My tech folks interested in learning & mentoring, this one's for you. A while back someone tweeted asking, “when do we introduce abstracts?” I explained a bit
but now I have research to back it up.
In the article in Educational Psychology Review vol. 10, "Cognitive Architecture and Instructional Design," Sweller, van Merrienboer, & Paas (1998) examine the difference between novice & grandmaster chess players. When asked to re-create board configurations from previous games, chess grandmasters were able to do that easily. However, when asked to re-create random board configurations, chess grandmasters were no better at re-creating the configurations than novice players.
The reason the grandmasters could recreate previously experienced boards is because they were drawing from long term memory, not trying to reason abstractly like novices have to do because they are missing the experiences of playing thousands of games. The authors go on to say that "humans are particularly poor at complex reasoning unless most of the elements with which we reason have previously been stored in long-term memory". Therefore, "instructional designs that require learners to engage in complex reasoning processes involving combinations of unfamiliar elements are likely to be deficient." That's why when a new developer encounters lots of abstracts it's incredibly challenging & frustrating. They need concrete experiences to start from so that they can pull from those concrete experiences in order to understand the abstract.
What implications does this have?

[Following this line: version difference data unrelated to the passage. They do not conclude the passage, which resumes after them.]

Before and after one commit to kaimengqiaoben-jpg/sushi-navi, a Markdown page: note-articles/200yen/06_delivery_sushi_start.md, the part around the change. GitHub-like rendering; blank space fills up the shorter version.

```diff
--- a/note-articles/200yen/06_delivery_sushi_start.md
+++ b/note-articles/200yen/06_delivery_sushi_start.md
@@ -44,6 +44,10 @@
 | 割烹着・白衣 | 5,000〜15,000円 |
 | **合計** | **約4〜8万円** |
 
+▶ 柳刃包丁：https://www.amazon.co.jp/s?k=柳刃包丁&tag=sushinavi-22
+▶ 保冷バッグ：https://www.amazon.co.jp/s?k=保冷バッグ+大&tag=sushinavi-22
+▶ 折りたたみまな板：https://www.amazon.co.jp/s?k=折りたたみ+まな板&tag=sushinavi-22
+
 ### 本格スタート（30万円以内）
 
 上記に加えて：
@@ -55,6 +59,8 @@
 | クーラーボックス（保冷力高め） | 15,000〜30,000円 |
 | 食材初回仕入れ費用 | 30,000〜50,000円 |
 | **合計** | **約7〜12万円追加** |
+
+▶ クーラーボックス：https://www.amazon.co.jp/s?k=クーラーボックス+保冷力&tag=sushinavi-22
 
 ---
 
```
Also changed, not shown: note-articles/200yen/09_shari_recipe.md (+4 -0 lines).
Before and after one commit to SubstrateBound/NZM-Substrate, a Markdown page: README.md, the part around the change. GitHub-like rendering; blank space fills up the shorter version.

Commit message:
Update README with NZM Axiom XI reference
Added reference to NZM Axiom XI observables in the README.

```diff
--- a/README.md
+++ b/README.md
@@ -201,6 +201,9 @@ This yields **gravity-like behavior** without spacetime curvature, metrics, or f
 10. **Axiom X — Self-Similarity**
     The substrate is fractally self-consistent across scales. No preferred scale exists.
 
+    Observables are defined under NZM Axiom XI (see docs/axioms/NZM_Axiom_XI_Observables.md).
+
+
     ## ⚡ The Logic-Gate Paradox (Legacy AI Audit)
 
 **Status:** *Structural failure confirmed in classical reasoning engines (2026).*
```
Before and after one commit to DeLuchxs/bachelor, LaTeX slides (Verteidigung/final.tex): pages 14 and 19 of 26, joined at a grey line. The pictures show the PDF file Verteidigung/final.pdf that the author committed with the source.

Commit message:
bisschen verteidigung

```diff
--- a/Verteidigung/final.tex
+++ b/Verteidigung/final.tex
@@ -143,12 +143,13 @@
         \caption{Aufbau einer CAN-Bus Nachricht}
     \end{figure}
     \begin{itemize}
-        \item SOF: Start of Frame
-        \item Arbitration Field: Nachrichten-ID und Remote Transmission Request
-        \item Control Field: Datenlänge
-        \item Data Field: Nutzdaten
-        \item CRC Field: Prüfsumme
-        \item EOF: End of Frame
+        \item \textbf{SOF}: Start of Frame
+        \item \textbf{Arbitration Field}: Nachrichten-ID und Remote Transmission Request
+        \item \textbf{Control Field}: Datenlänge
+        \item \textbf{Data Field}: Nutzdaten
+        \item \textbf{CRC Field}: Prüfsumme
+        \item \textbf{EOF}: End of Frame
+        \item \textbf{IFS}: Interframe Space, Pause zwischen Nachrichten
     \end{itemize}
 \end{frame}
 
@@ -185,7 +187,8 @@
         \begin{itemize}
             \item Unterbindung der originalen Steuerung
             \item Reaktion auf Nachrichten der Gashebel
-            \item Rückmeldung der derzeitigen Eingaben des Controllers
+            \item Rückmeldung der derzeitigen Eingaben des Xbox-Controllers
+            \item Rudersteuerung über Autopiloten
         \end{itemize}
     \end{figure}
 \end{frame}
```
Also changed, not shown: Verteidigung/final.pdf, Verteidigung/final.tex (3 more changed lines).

Concepts like archetypes or patterns mean nothing if the dev hasn’t encountered examples. To build knowledge & confidence, when you’re working on something e.g. microservice point out “this uses the saga pattern to maintain data consistency.” Eventually the abstract concepts will be connected to concrete examples & the ability to process multiple abstract concepts will grow.